With abundant land and sun, Nevada has an opportunity to become the epicenter of the U.S. solar energy industry. The Silver 5tate’s ability to lead the nation in solar power generation for both local use and for export represents an opportunity to fuel economic growth, while putting tens of thousands of Nevadans to work.
Today, there are 2,500 megawatts of utility-scale projects either currently under construction or under advanced development in Nevada, enough to power more than 350,000 Nevada homes. These facilities represent tens of billions of dollars in private investment and will support thousands of new jobs in our state. With these plants, the state also stands to receive billions of dollars in indirect economic benefits as the projects require buying goods and services from local businesses and newly employed solar workers spend their wages in their local communities.
Yet most of this growth is at risk today unless Congress acts to support solar equally with other energy resources. This means modifying the Investment Tax Credit , so that solar and other clean energy resources can qualify once construction of an energy project is commenced, rather than when the project comes online. The Senate Finance Committee recently made this commitment to wind.
Moreover, fossil generation has enjoyed permanent tax incentives for decades. Failing to even the playing field for solar would advantage other resources, jeopardize Nevada’s burgeoning solar industry and limit our state’s economic growth.
This policy change is not just good for solar or Nevada; this is smart energy policy and sets America on a path to energy independence. While bipartisan rancor still dominates Washington, President Obama and the Republican leadership have consistently agreed on our natíon’s need for an energy strategy. Both parties recognize that an energy policy which uses all of our energy resources and provides a level playing field for each to compete will provide America with a diversified energy portfolio that can protect against fuels shortages and price spikes.
The ITC works by reducing the tax liability for individuals or businesses that invest in qualifying solar energy facilities. In 2008, two years after the ITC was first passed, Congress agreed to an eight-year extension. As a stable, incentive, the ITC has encouraged private sector investment in solar manufacturing and solar project construction, growing the Industry by more than 1,600 percent.
Yet, the eight-year extension, while effective, did not account for the length of time that it takes to develop a solar plant. According to a recent research by the Solar Energy Industries Association, it took an average of 6.3 years to develop and build the 15 utility-scale solar projects currently under construction in the U.S. today. With the ITC set to expire in 2016, this puts many of the projects planned for Nevada at risk of not qualifying for the credit and not being built.

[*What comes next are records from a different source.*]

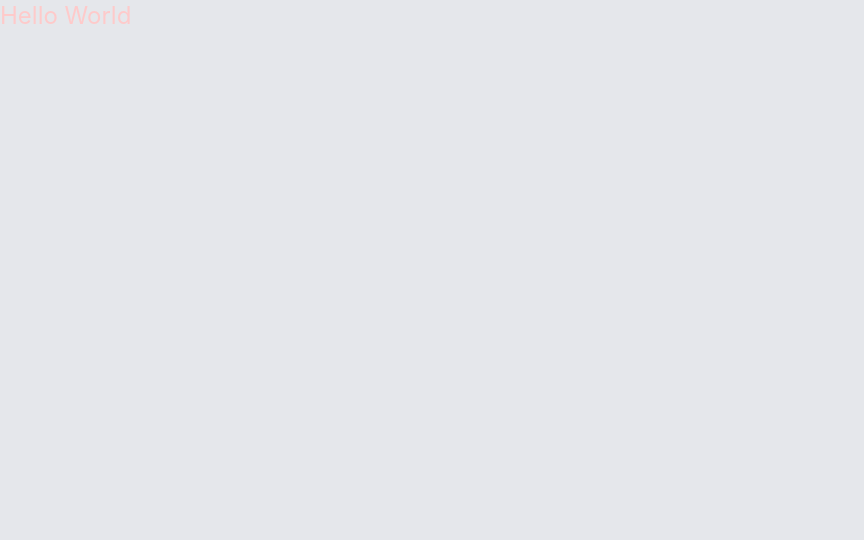
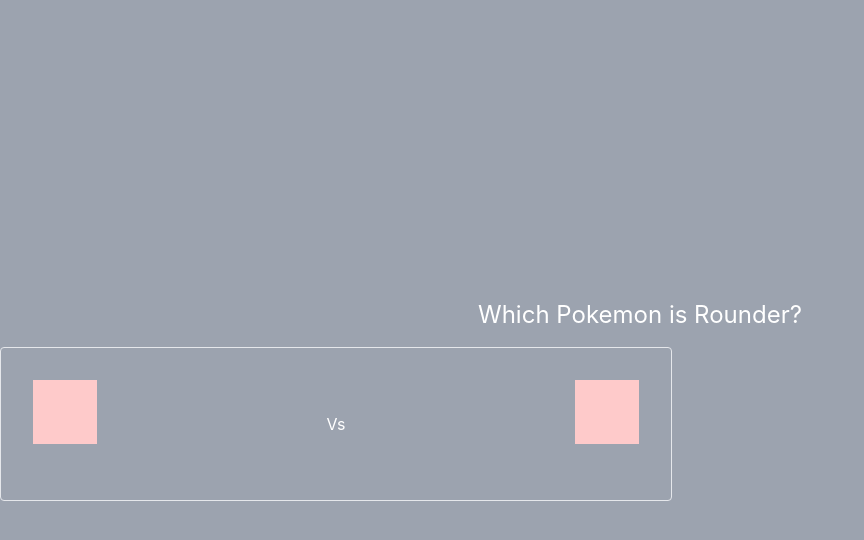
Before and after one commit to RichardTJamison/roundest-mon, a Next.js app: page / in a window 1280 px wide. Shown: the top 540 px of the page, without its empty margins (0-864 px from the left). Built offline with nearby package versions, Linux system fonts and the light colour scheme.

Commit message:
Published

```diff
--- a/pages/index.tsx
+++ b/pages/index.tsx
@@ -4,6 +4,16 @@
 
 export default function Home() {
   return (
-    <div className="text-2xl text-red-200">Hello World</div>
+    <div className="h-screen w-screen flex flex-col justify-center">
+      <div className='text-2xl text-center'>
+        Which Pokemon is Rounder?
+      </div>
+      <div className='p-2'></div>
+      <div className='border rounded p-8 flex justify-between item-center max-w-2xl'>
+        <div className='w-16 h-16 bg-red-200'/>
+        <div className='p-8'>Vs</div>
+        <div className='w-16 h-16 bg-red-200'/>
+      </div>
+    </div>
   )
 }
--- a/styles/globals.css
+++ b/styles/globals.css
@@ -15,7 +15,7 @@
   box-sizing: border-box;
 }
 body{
-  @apply text-white bg-gray-200;
+  @apply text-white bg-gray-400;
   background-image:var(--wiggles-bg);
   overscroll-behavior-y: none;
 }
```
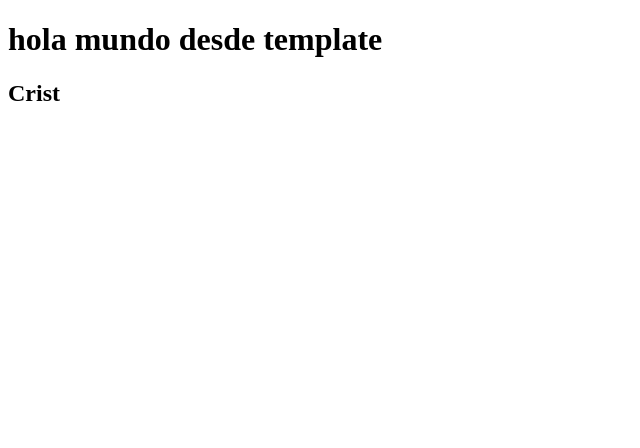
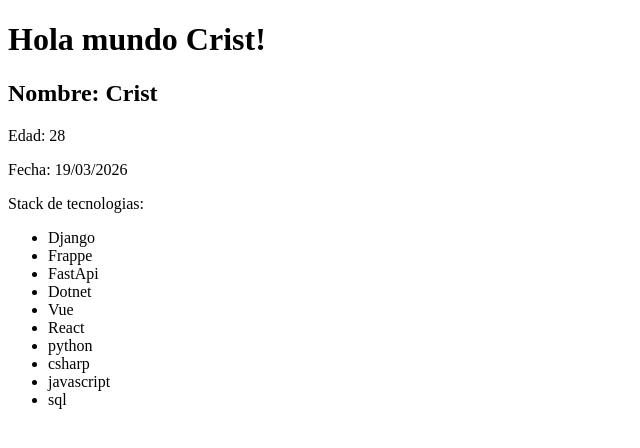
Before and after one commit to Cristian97s/playground, a Django app: page /landings/home in a window 1280 px wide. Shown: the top 448 px of the page, without its empty margins (0-640 px from the left). Run offline with Django 5.2, Linux system fonts and the light colour scheme.

Commit message:
feat: usos de tags

```diff
--- a/landing/templates/landing/landing.html
+++ b/landing/templates/landing/landing.html
@@ -6,7 +6,26 @@
     <title>hola mundo</title>
 </head>
 <body>
-    <h1>hola mundo desde template</h1>
-    <h2>{{name}}</h2>
+
+    {% if name == "Crist" %}
+        <h1>Hola mundo {{name}}!</h1>
+    {% elif  name == "Alem" %}
+        <h1>Hola {{name}}, como estas bro?</h1>
+    {% else %}
+        <h1>hola, mucho gusto</h1>
+    {% endif %}
+
+    <h2>Nombre: {{ name | title }}</h2>
+    <p>Edad: {{ age }}</p>
+    <p>Fecha: {{ today | date:"d/m/Y" }}</p>
+
+    <p>Stack de tecnologias: </p>
+    <ul>
+        {% for tool in  stock %}
+            <li>{{tool}}</li>
+        {% empty %}
+            <li>No hay tecnologias disponibles</li>
+        {% endfor %}
+    </ul>
 </body>
 </html>
--- a/landing/views.py
+++ b/landing/views.py
@@ -1,8 +1,13 @@
 from django.shortcuts import render
-
+from datetime import date
 # Create your views here.
 
 def home(request):
+    today = date.today()
+    stock = ['Django', 'Frappe', 'FastApi', 'Dotnet', 'Vue', 'React', 'python', 'csharp', 'javascript', 'sql']
     return render(request, "landing/landing.html", {
-        "name": "Crist"
+        "name": "Crist",
+        "today": today,
+        "age": 28,
+        "stock": stock
     })
```
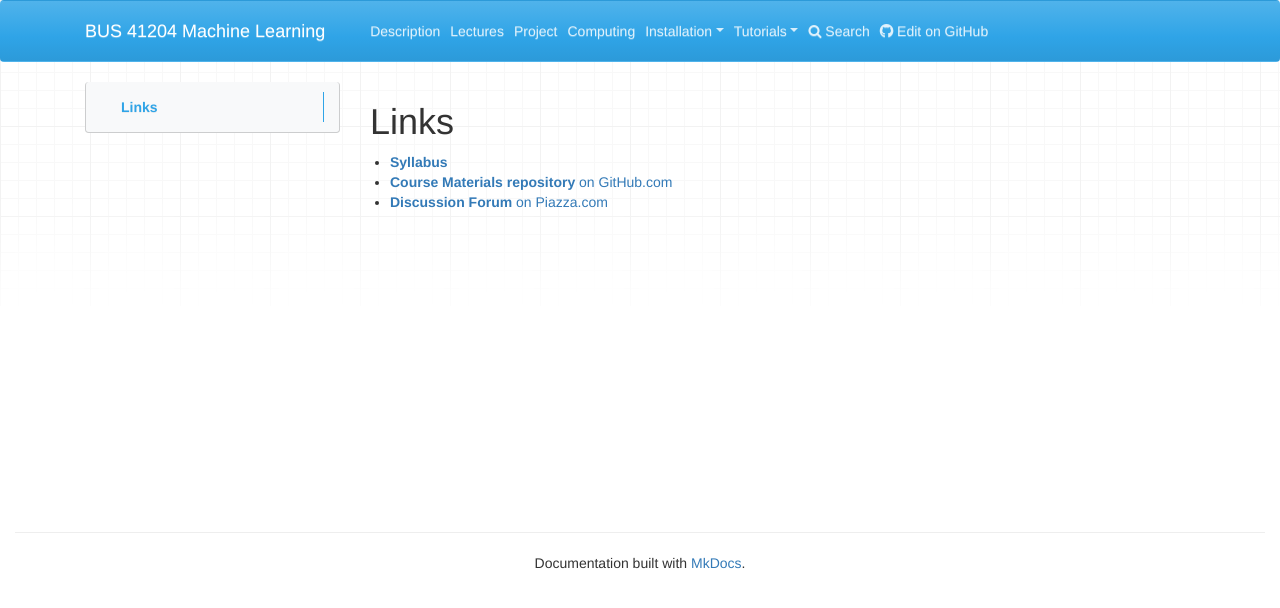
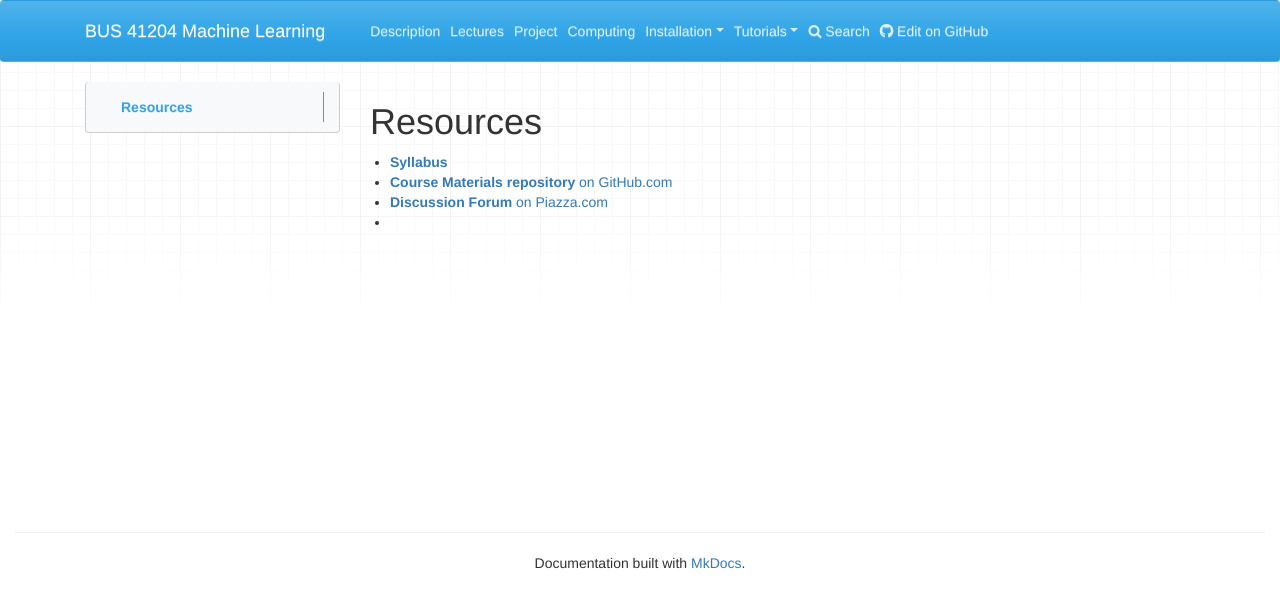
Before and after one commit to ChicagoBoothML/MachineLearning_Fall2015, an MkDocs documentation site: the page built from docs/Resources.md, in a window 1280 px wide. Shown: the top 608 px of the page. Built offline with MkDocs 1.6.1, drawn with Linux system fonts in a browser that asks for light colours; nearby versions of some CDN libraries; old or Windows-style settings are respelled for this version of MkDocs.

Commit message:
update website

```diff
--- a/docs/Resources.md
+++ b/docs/Resources.md
@@ -1,5 +1,6 @@
-# Links
+# Resources
 
-* [**Syllabus**](Syllabus.md)
-* [**Course Materials repository** on GitHub.com](http://github.com/ChicagoBoothML/MachineLearning_Fall2015)
-* [**Discussion Forum** on Piazza.com](http://piazza.com/class/ib00syo2xdh13n)
+- [**Syllabus**](Syllabus.md)
+- [**Course Materials repository** on GitHub.com](http://github.com/ChicagoBoothML/MachineLearning_Fall2015)
+- [**Discussion Forum** on Piazza.com](http://piazza.com/class/ib00syo2xdh13n)
+-
```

Solar developers utilizing the ITC face incredible amounts of risk based on events often beyond their business control, such as unforeseen environmental mitigation, weather disruptions and litigation. The change to “commence construction” provides the continued certainty needed so that utilities, communities, developers and lenders have a higher degree of confidence in the development process and can make informed decisions about how to proceed with the projects that are in the pipeline.
This simple change to “commence construction” also honors the original intent of the law to provide solar developers and investors the certainty needed to make |ong-term investment decisions while not creating a subsidy in perpetuity. The solar industry recognizes that it must continue to drive down costs, so that over the long term it is not dependent on government support. Making this change to the ITC is critical for the solar industry to realize this goal by encouraging further investment in utility-scale solar projects and deploying these projects at scale.
Nevada stands to gain if the solar industry continues to grow. It is incumbent upon our federal representatives to create the necessary policies to encourage continues investment in utility-scale solar projects. With a simple change to the ITC, Nevada can fully realize its potential as the epicenter of the U.S. solar industry.
Robert List is a former governor of Nevada and is currently a senior partner with Kolesar & Leatham. Richard Bryan is a former Nevada governor and United States senator and is currently a shareholder with Lionel Sawyer & Collins.